Change detection outputs:
☆ ☆ ☆

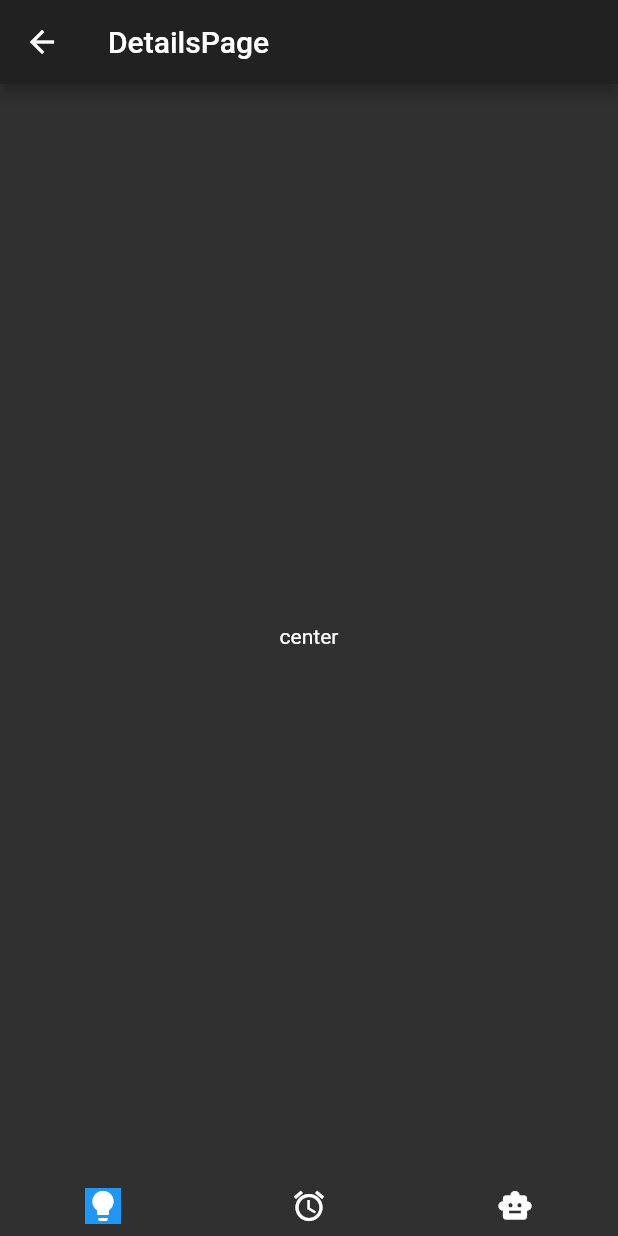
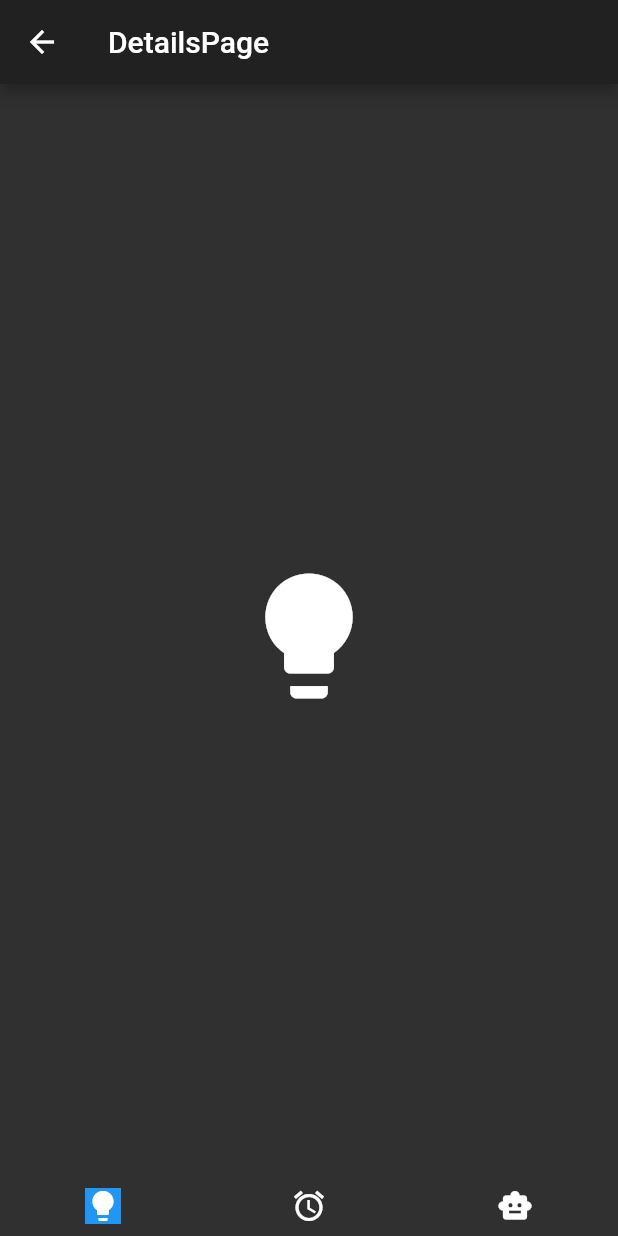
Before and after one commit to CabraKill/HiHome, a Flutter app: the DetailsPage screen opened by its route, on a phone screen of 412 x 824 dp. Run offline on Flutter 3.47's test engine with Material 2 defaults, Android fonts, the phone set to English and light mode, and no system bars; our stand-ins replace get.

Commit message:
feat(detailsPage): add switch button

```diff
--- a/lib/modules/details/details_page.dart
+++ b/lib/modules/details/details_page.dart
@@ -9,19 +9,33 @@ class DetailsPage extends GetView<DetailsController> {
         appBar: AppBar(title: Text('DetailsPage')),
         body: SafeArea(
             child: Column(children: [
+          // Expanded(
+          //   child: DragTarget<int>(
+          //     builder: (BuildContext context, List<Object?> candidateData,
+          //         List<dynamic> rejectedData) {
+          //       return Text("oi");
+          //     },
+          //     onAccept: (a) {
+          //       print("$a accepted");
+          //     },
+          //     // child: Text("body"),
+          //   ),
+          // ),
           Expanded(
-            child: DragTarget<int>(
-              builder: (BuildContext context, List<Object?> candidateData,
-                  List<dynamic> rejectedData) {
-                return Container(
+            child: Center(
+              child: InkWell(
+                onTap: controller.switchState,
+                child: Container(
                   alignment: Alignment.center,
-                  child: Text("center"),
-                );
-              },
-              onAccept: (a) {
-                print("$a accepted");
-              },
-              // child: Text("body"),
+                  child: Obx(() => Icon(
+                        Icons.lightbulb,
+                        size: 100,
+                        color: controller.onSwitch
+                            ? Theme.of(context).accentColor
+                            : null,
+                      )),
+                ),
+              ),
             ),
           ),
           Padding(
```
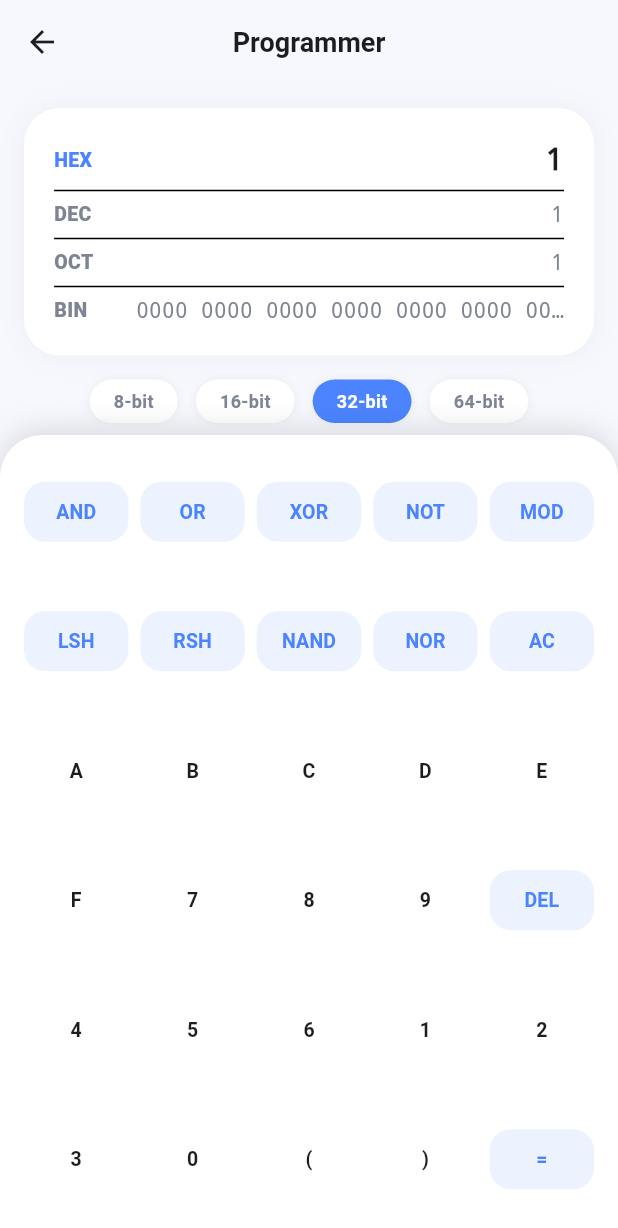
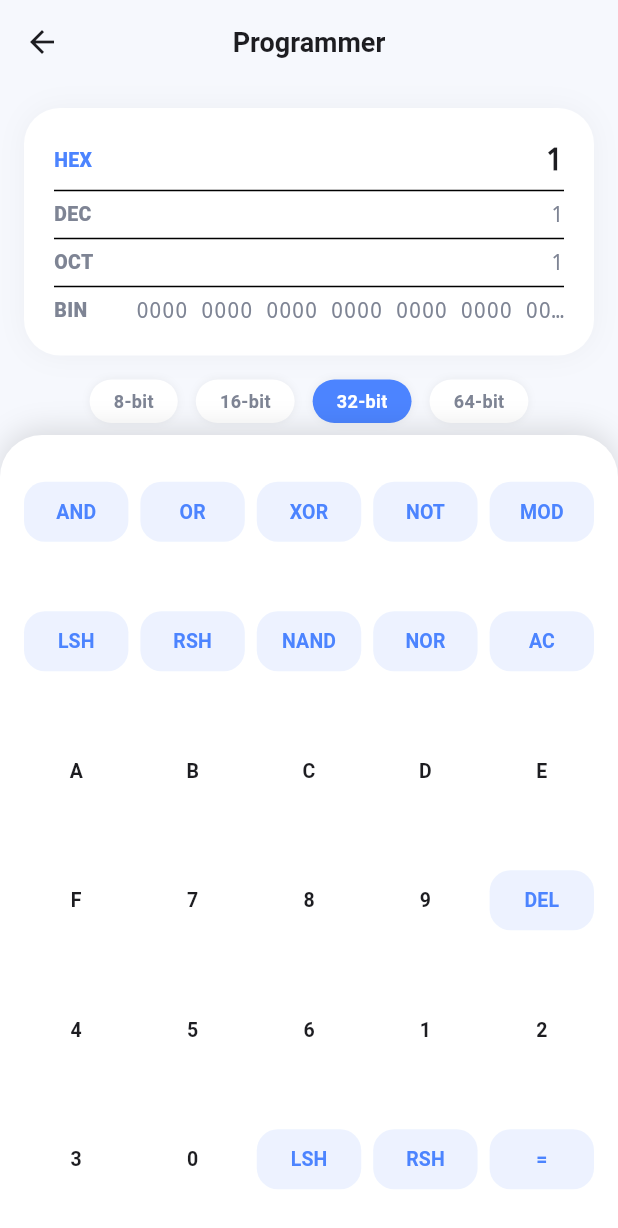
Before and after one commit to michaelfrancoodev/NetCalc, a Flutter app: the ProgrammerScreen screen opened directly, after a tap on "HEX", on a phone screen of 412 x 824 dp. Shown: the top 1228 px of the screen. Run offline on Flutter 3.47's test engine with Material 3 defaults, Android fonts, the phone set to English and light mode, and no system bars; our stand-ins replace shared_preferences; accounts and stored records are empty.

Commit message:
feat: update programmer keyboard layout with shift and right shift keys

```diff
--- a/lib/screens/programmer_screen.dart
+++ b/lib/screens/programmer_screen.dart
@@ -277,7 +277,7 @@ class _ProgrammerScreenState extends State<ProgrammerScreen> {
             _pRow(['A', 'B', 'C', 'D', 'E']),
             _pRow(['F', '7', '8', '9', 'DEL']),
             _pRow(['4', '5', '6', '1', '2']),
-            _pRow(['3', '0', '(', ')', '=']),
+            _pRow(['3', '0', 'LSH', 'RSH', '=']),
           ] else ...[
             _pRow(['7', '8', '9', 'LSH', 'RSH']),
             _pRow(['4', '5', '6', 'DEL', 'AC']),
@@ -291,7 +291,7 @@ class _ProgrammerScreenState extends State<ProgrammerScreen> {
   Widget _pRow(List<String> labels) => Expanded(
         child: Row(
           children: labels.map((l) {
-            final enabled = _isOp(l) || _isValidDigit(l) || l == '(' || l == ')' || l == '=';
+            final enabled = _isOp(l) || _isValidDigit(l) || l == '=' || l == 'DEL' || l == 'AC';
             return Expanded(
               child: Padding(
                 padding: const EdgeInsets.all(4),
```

☆ ☆ ☆

Restate every entry above word for word; no picture belongs in the copy.

▶ Answer to the problem
Before and after one commit to CabraKill/HiHome, a Flutter app: the DetailsPage screen opened by its route, on a phone screen of 412 x 824 dp. Run offline on Flutter 3.47's test engine with Material 2 defaults, Android fonts, the phone set to English and light mode, and no system bars; our stand-ins replace get.

Commit message:
feat(detailsPage): add switch button

```diff
--- a/lib/modules/details/details_page.dart
+++ b/lib/modules/details/details_page.dart
@@ -9,19 +9,33 @@ class DetailsPage extends GetView<DetailsController> {
         appBar: AppBar(title: Text('DetailsPage')),
         body: SafeArea(
             child: Column(children: [
+          // Expanded(
+          //   child: DragTarget<int>(
+          //     builder: (BuildContext context, List<Object?> candidateData,
+          //         List<dynamic> rejectedData) {
+          //       return Text("oi");
+          //     },
+          //     onAccept: (a) {
+          //       print("$a accepted");
+          //     },
+          //     // child: Text("body"),
+          //   ),
+          // ),
           Expanded(
-            child: DragTarget<int>(
-              builder: (BuildContext context, List<Object?> candidateData,
-                  List<dynamic> rejectedData) {
-                return Container(
+            child: Center(
+              child: InkWell(
+                onTap: controller.switchState,
+                child: Container(
                   alignment: Alignment.center,
-                  child: Text("center"),
-                );
-              },
-              onAccept: (a) {
-                print("$a accepted");
-              },
-              // child: Text("body"),
+                  child: Obx(() => Icon(
+                        Icons.lightbulb,
+                        size: 100,
+                        color: controller.onSwitch
+                            ? Theme.of(context).accentColor
+                            : null,
+                      )),
+                ),
+              ),
             ),
           ),
           Padding(
```
Before and after one commit to michaelfrancoodev/NetCalc, a Flutter app: the ProgrammerScreen screen opened directly, after a tap on "HEX", on a phone screen of 412 x 824 dp. Shown: the top 1228 px of the screen. Run offline on Flutter 3.47's test engine with Material 3 defaults, Android fonts, the phone set to English and light mode, and no system bars; our stand-ins replace shared_preferences; accounts and stored records are empty.

Commit message:
feat: update programmer keyboard layout with shift and right shift keys

```diff
--- a/lib/screens/programmer_screen.dart
+++ b/lib/screens/programmer_screen.dart
@@ -277,7 +277,7 @@ class _ProgrammerScreenState extends State<ProgrammerScreen> {
             _pRow(['A', 'B', 'C', 'D', 'E']),
             _pRow(['F', '7', '8', '9', 'DEL']),
             _pRow(['4', '5', '6', '1', '2']),
-            _pRow(['3', '0', '(', ')', '=']),
+            _pRow(['3', '0', 'LSH', 'RSH', '=']),
           ] else ...[
             _pRow(['7', '8', '9', 'LSH', 'RSH']),
             _pRow(['4', '5', '6', 'DEL', 'AC']),
@@ -291,7 +291,7 @@ class _ProgrammerScreenState extends State<ProgrammerScreen> {
   Widget _pRow(List<String> labels) => Expanded(
         child: Row(
           children: labels.map((l) {
-            final enabled = _isOp(l) || _isValidDigit(l) || l == '(' || l == ')' || l == '=';
+            final enabled = _isOp(l) || _isValidDigit(l) || l == '=' || l == 'DEL' || l == 'AC';
             return Expanded(
               child: Padding(
                 padding: const EdgeInsets.all(4),
```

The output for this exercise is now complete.